Judging from that video, I guess you could say…we are pretty obsessed.
In 1996 there were 400 million emails daily.
2001, 16 billion daily.
2006, 60 billion daily.
2012, 145 billion daily.
Estimated 192 billion daily in 2016.
And that’s not including social media…
Technology is major. MAJOR.
Email, World Wide Web, social media, smartphones and other major advancements in technology have re-shaped the way organisations communicate. And it is most defiantly no secret.
Emails, texts, phone calls and social media are all instant, thanks to smartphones. Tablets and laptops make desk spaces portable, virtually eliminating the need for your own office and the instantaneous communication can mean that its increasingly difficult to switch off from work.
It has, no question changed the way we communicate.
Ambiguity is a term that theorists Richard Daft and Robert Lengel (1984, 1986) developed and defined how to communicate in this changing environment. It refers to the existence of conflicting and multiple interpretations of an issue.
Task ambiguity! YAY! It combines with the notion of media richness, and argues that managers will choose the media that matches the ambiguity of the message.
So, you’re the boss, and you want to fire someone, Text message? NO WRONG. This is an example of a highly ambiguous task and face-to-face would be, BY FAR, the best option. Calling all employees to a meeting at 2pm in the boardroom, low in ambiguity, email will be fine.
Some of the effects that technology has had on communication, other than ambiguity, are that the new technologies augment existing ones rather than replace them. Therefore organisations that adopt new communication technologies are marked by an overall increase in the amount of communication.
Upgrade your technology capabilities so that all your staff can have a smart phone, means that all your staff will now have instantaneous access to emails and the internet, increasing the communication levels. Or when you get the abilities to have a video conference, face-to-face meetings will be replaced.
A disturbing result of this though is that we often feel like we are being dumped on, can’t breathe, can’t escape THE CONSTANT BUZZING OF THIS PHONE!!!!!!!
But, it can help us to make friends….YAY!
Electronic connections such as email and texting can enhance the development of workplace friendships. And as studies from Mayo show, this increases worker output if they have social connections at work. Furthermore there is evidence that computer technology will lead to greater equality of participation in group interactions.
Technology can even change the whole internal structure of an organisation, such as desk space….
Organisations do need to keep up to date with technology, it is rapid and constantly changing but it is now a necessity for all businesses internal and external communications.
It alters the way all businesses function in the external environment. In just a few clicks of the mouse you can view your competitions website, and they can view yours and find out what they are doing. If you have a social media page, this is almost a full-time job for a staff member, and you can see feedback from customers or clients for free. Advertising on social media is a new sector, and its rapidly growing. Online access from your customers is vast, so how are you going to respond to this?
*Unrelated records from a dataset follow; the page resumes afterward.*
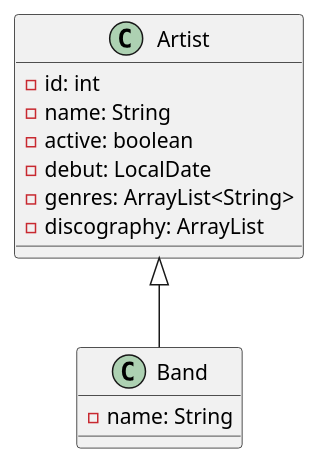
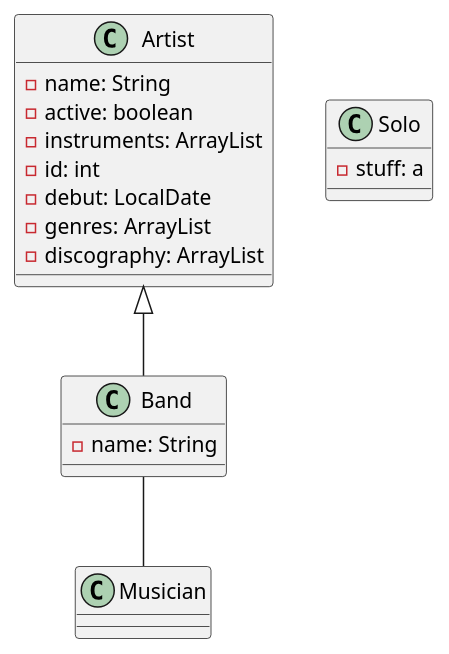
One commit to optickx/Database changed the diagram in Diagrams/a.puml. Above: the diagram before and after it, drawn with PlantUML. The commit also changed 7 other files, not shown here.

```diff
--- a/Diagrams/a.puml
+++ b/Diagrams/a.puml
@@ -1,17 +1,27 @@
+'yeah
+
 class Artist {
-    -id: int
     -name: String
     -active: boolean
+    -instruments: ArrayList
+    -id: int
     -debut: LocalDate
-    -genres: ArrayList<String>
+    -genres: ArrayList
     -discography: ArrayList
-
 }
 
 class Band {
     -name: String
 }
 
+class Solo {
+    -stuff: a
+}
 
+class Musician {
+    
+}
 
 Artist <|-- Band
+
+Band -- Musician
```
In a few simple clicks, you can have a lot of information.
Internally, it’s becoming more and more instant and this needs to be controlled. Human resources and leadership need to have strategies in play to help staff correspond with the copious amounts of emails. Or if there is a technology upgrade, you need to train your staff. Twitter, Facebook and other social media sites need to be monitored, and staff now need restrictions on what they can and cannot post on the internet regarding work.
Ever thought about your Facebook, Instagram or Twitter and whats on it? Binge drinking photos from your youth? Yep, your employer now may see that….get the idea?
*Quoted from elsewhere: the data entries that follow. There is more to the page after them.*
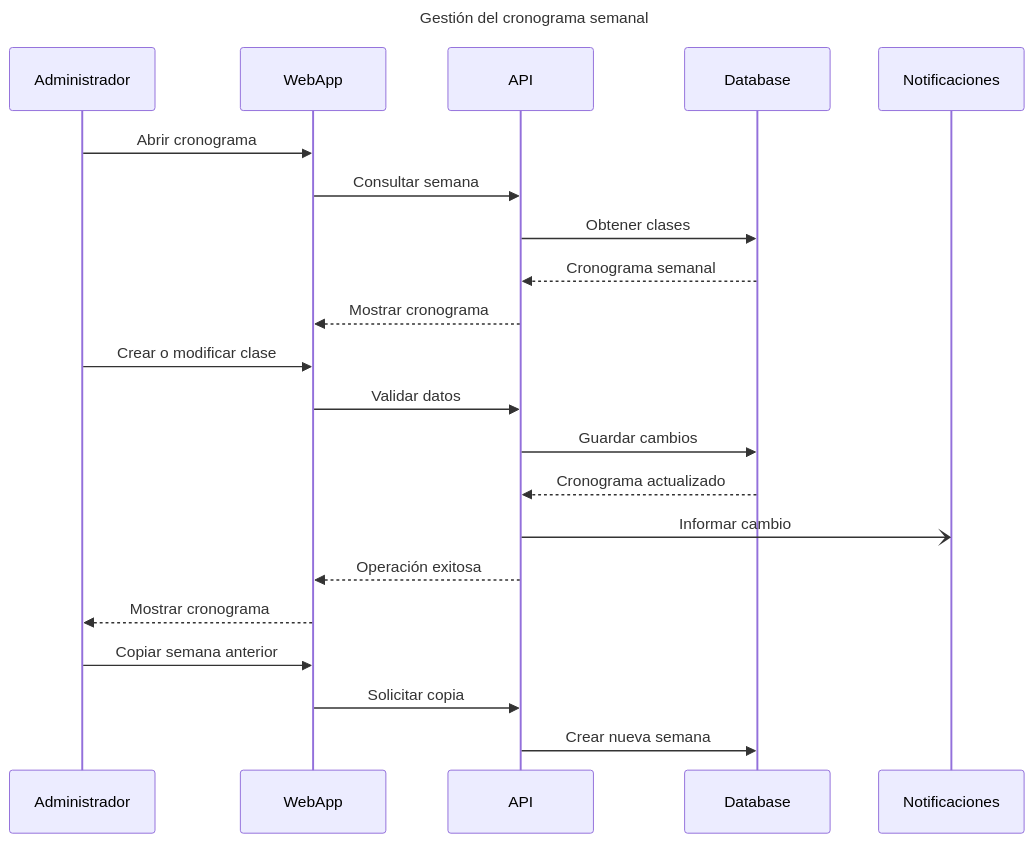
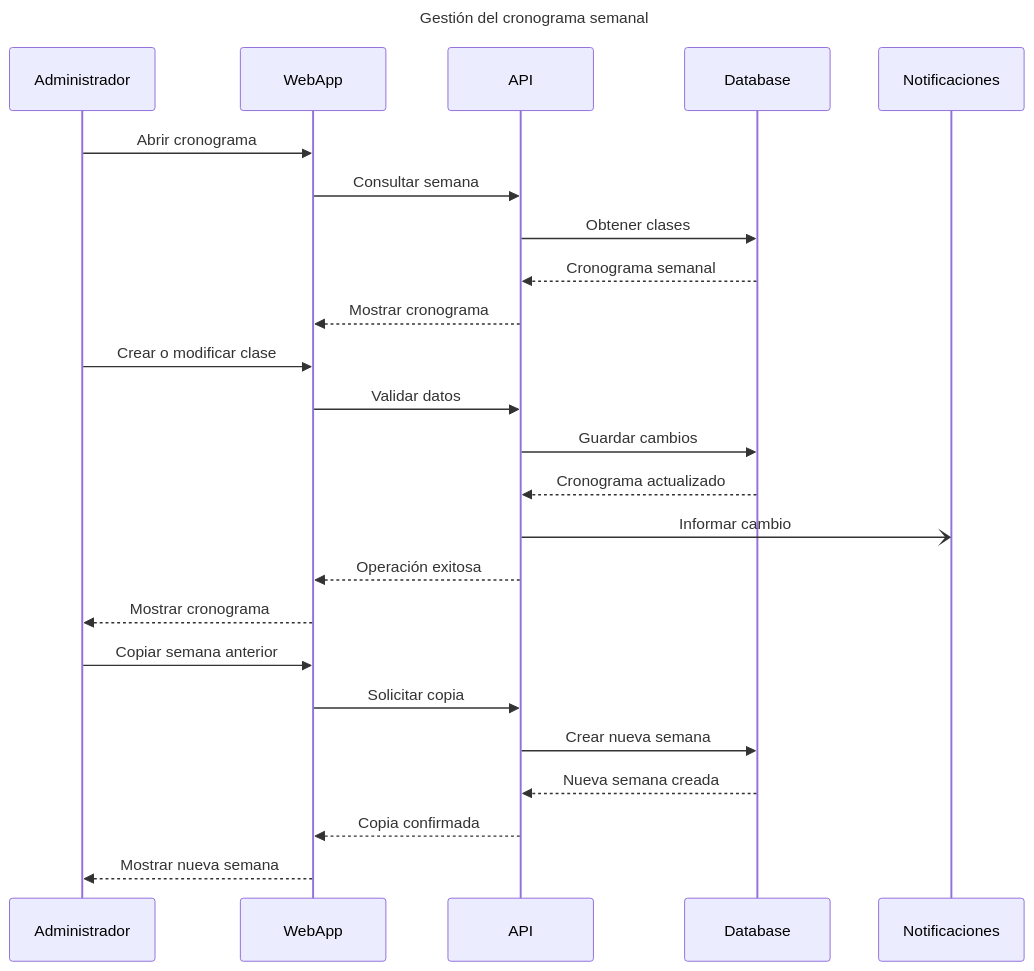
Before and after one commit to MTeamOrg/M-Team: the fifth of 6 diagrams in docs/diagramas-de-secuencia.md, drawn with Mermaid. The commit also changed other lines of this file, not shown here.

Commit message:
docs: add sequence diagrams

````diff
--- a/docs/diagramas-de-secuencia.md
+++ b/docs/diagramas-de-secuencia.md
@@ -125,25 +129,28 @@
 ```mermaid
 sequenceDiagram
     title Gestión del cronograma semanal
     participant Administrador
     participant WebApp
     participant API
     participant Database
     participant Notificaciones
 
     Administrador->>WebApp: Abrir cronograma
     WebApp->>API: Consultar semana
     API->>Database: Obtener clases
     Database-->>API: Cronograma semanal
     API-->>WebApp: Mostrar cronograma
     Administrador->>WebApp: Crear o modificar clase
     WebApp->>API: Validar datos
     API->>Database: Guardar cambios
     Database-->>API: Cronograma actualizado
     API-)Notificaciones: Informar cambio
     API-->>WebApp: Operación exitosa
     WebApp-->>Administrador: Mostrar cronograma
     Administrador->>WebApp: Copiar semana anterior
     WebApp->>API: Solicitar copia
     API->>Database: Crear nueva semana
+    Database-->>API: Nueva semana creada
+    API-->>WebApp: Copia confirmada
+    WebApp-->>Administrador: Mostrar nueva semana
 ```
````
It is most definitely changing, and for those of you who have a smartphone, and are somewhat addicted…watch this: